Make an exact copy of the data below, leaving out every picture.

======== RECORDS SUPPLIED ========

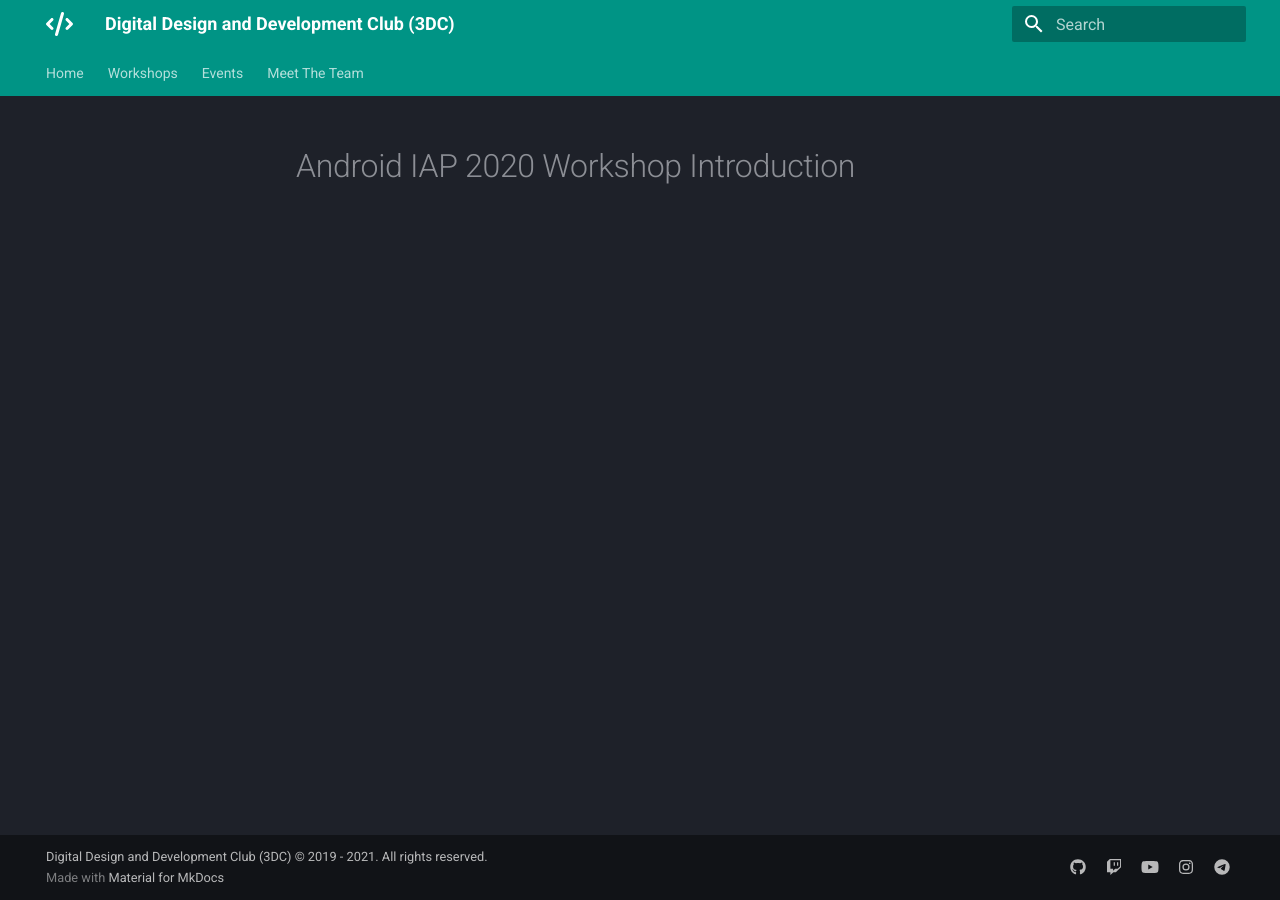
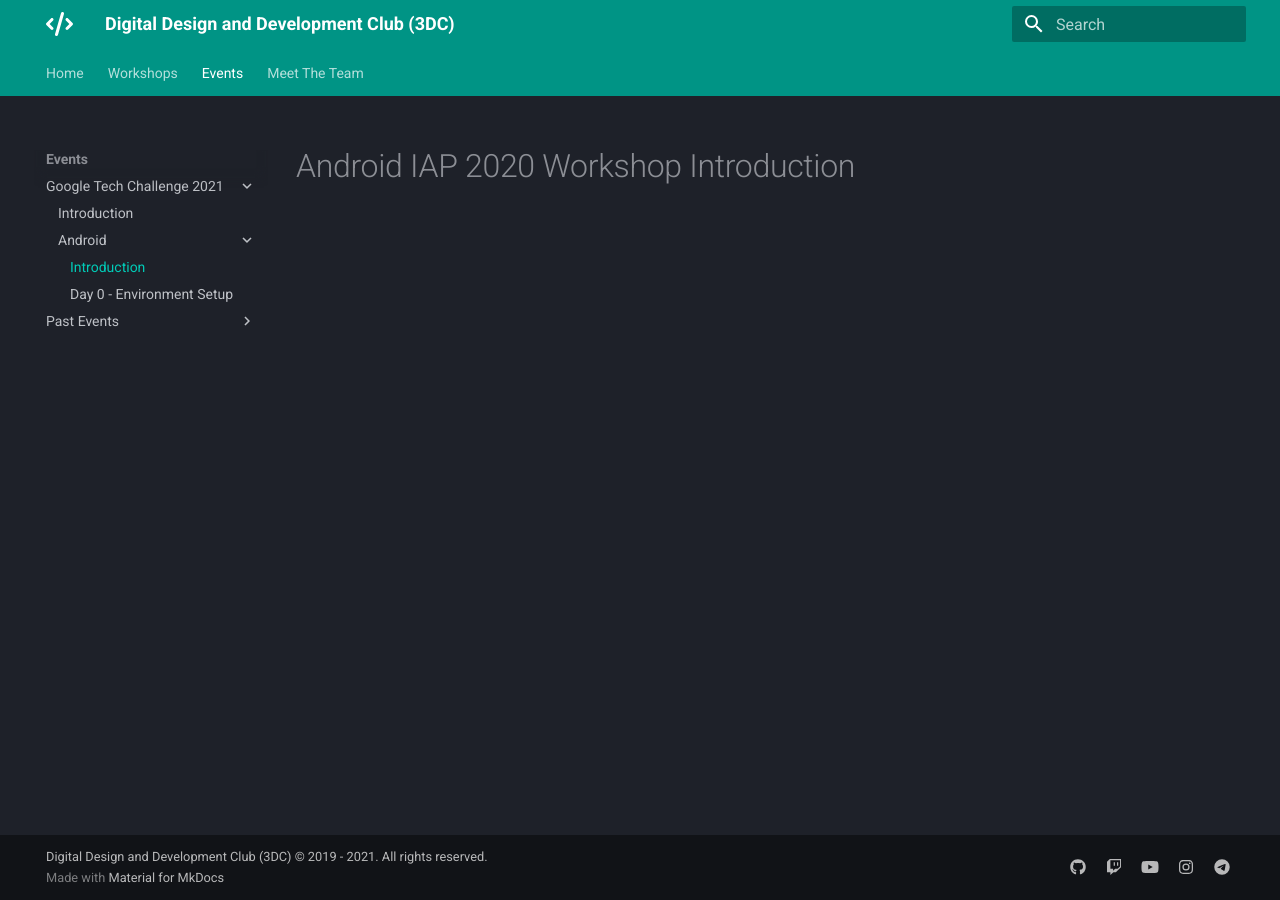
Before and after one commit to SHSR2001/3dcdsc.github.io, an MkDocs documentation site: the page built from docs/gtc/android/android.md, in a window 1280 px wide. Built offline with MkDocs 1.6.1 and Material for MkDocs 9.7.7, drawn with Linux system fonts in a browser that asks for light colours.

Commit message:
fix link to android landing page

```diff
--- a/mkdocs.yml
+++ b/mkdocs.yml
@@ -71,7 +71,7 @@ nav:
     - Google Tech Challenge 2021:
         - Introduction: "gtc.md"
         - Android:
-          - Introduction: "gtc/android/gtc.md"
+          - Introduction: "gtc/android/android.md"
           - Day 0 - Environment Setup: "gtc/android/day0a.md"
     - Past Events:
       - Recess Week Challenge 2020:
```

========

• PROBLEM SOLUTION
Before and after one commit to SHSR2001/3dcdsc.github.io, an MkDocs documentation site: the page built from docs/gtc/android/android.md, in a window 1280 px wide. Built offline with MkDocs 1.6.1 and Material for MkDocs 9.7.7, drawn with Linux system fonts in a browser that asks for light colours.

Commit message:
fix link to android landing page

```diff
--- a/mkdocs.yml
+++ b/mkdocs.yml
@@ -71,7 +71,7 @@ nav:
     - Google Tech Challenge 2021:
         - Introduction: "gtc.md"
         - Android:
-          - Introduction: "gtc/android/gtc.md"
+          - Introduction: "gtc/android/android.md"
           - Day 0 - Environment Setup: "gtc/android/day0a.md"
     - Past Events:
       - Recess Week Challenge 2020:
```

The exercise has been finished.